── Supplied information

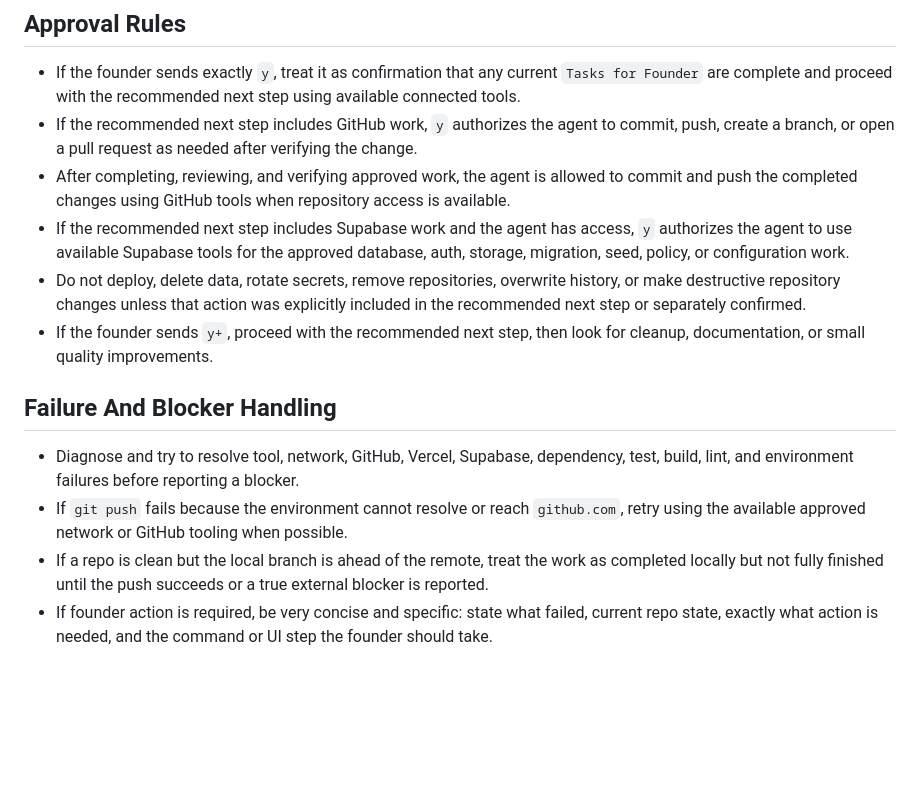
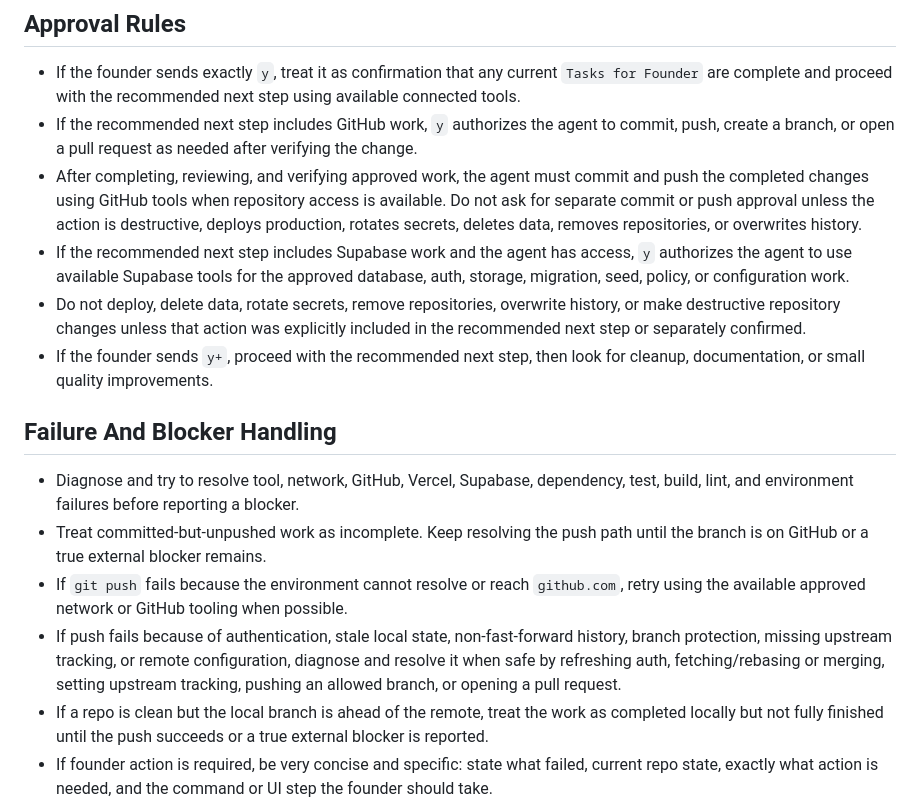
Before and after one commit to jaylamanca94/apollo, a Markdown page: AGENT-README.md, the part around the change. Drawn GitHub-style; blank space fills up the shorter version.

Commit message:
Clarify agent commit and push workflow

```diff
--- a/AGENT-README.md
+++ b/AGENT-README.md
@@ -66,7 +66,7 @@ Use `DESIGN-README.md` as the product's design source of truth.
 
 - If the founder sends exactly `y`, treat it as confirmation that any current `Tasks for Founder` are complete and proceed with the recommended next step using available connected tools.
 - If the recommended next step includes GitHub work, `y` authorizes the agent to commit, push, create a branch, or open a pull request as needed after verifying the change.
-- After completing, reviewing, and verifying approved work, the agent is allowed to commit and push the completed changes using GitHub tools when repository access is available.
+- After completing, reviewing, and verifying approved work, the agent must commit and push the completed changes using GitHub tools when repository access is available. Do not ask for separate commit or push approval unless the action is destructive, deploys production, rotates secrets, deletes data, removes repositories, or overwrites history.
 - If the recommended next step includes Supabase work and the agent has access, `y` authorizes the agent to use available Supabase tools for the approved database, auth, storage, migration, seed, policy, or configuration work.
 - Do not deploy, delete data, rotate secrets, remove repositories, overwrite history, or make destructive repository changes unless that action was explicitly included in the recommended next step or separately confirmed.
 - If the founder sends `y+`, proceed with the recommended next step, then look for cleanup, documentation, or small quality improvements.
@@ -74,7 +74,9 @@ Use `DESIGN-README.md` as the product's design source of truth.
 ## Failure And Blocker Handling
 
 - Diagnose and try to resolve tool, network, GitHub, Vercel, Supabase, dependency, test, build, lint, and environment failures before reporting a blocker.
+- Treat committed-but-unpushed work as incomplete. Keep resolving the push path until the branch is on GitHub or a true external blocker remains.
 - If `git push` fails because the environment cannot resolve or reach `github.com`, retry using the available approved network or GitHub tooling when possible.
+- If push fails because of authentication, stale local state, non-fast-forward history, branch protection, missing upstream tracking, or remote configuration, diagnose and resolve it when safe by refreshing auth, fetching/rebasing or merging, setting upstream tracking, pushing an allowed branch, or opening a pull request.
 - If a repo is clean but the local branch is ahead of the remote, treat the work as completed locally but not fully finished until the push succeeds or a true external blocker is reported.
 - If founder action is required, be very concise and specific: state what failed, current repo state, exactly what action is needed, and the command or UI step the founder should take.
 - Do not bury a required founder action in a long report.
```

────

### [Assigned task]
Each record above should be retyped exactly, with no pictures carried over.

### [Response]
Before and after one commit to jaylamanca94/apollo, a Markdown page: AGENT-README.md, the part around the change. Drawn GitHub-style; blank space fills up the shorter version.

Commit message:
Clarify agent commit and push workflow

```diff
--- a/AGENT-README.md
+++ b/AGENT-README.md
@@ -66,7 +66,7 @@ Use `DESIGN-README.md` as the product's design source of truth.
 
 - If the founder sends exactly `y`, treat it as confirmation that any current `Tasks for Founder` are complete and proceed with the recommended next step using available connected tools.
 - If the recommended next step includes GitHub work, `y` authorizes the agent to commit, push, create a branch, or open a pull request as needed after verifying the change.
-- After completing, reviewing, and verifying approved work, the agent is allowed to commit and push the completed changes using GitHub tools when repository access is available.
+- After completing, reviewing, and verifying approved work, the agent must commit and push the completed changes using GitHub tools when repository access is available. Do not ask for separate commit or push approval unless the action is destructive, deploys production, rotates secrets, deletes data, removes repositories, or overwrites history.
 - If the recommended next step includes Supabase work and the agent has access, `y` authorizes the agent to use available Supabase tools for the approved database, auth, storage, migration, seed, policy, or configuration work.
 - Do not deploy, delete data, rotate secrets, remove repositories, overwrite history, or make destructive repository changes unless that action was explicitly included in the recommended next step or separately confirmed.
 - If the founder sends `y+`, proceed with the recommended next step, then look for cleanup, documentation, or small quality improvements.
@@ -74,7 +74,9 @@ Use `DESIGN-README.md` as the product's design source of truth.
 ## Failure And Blocker Handling
 
 - Diagnose and try to resolve tool, network, GitHub, Vercel, Supabase, dependency, test, build, lint, and environment failures before reporting a blocker.
+- Treat committed-but-unpushed work as incomplete. Keep resolving the push path until the branch is on GitHub or a true external blocker remains.
 - If `git push` fails because the environment cannot resolve or reach `github.com`, retry using the available approved network or GitHub tooling when possible.
+- If push fails because of authentication, stale local state, non-fast-forward history, branch protection, missing upstream tracking, or remote configuration, diagnose and resolve it when safe by refreshing auth, fetching/rebasing or merging, setting upstream tracking, pushing an allowed branch, or opening a pull request.
 - If a repo is clean but the local branch is ahead of the remote, treat the work as completed locally but not fully finished until the push succeeds or a true external blocker is reported.
 - If founder action is required, be very concise and specific: state what failed, current repo state, exactly what action is needed, and the command or UI step the founder should take.
 - Do not bury a required founder action in a long report.
```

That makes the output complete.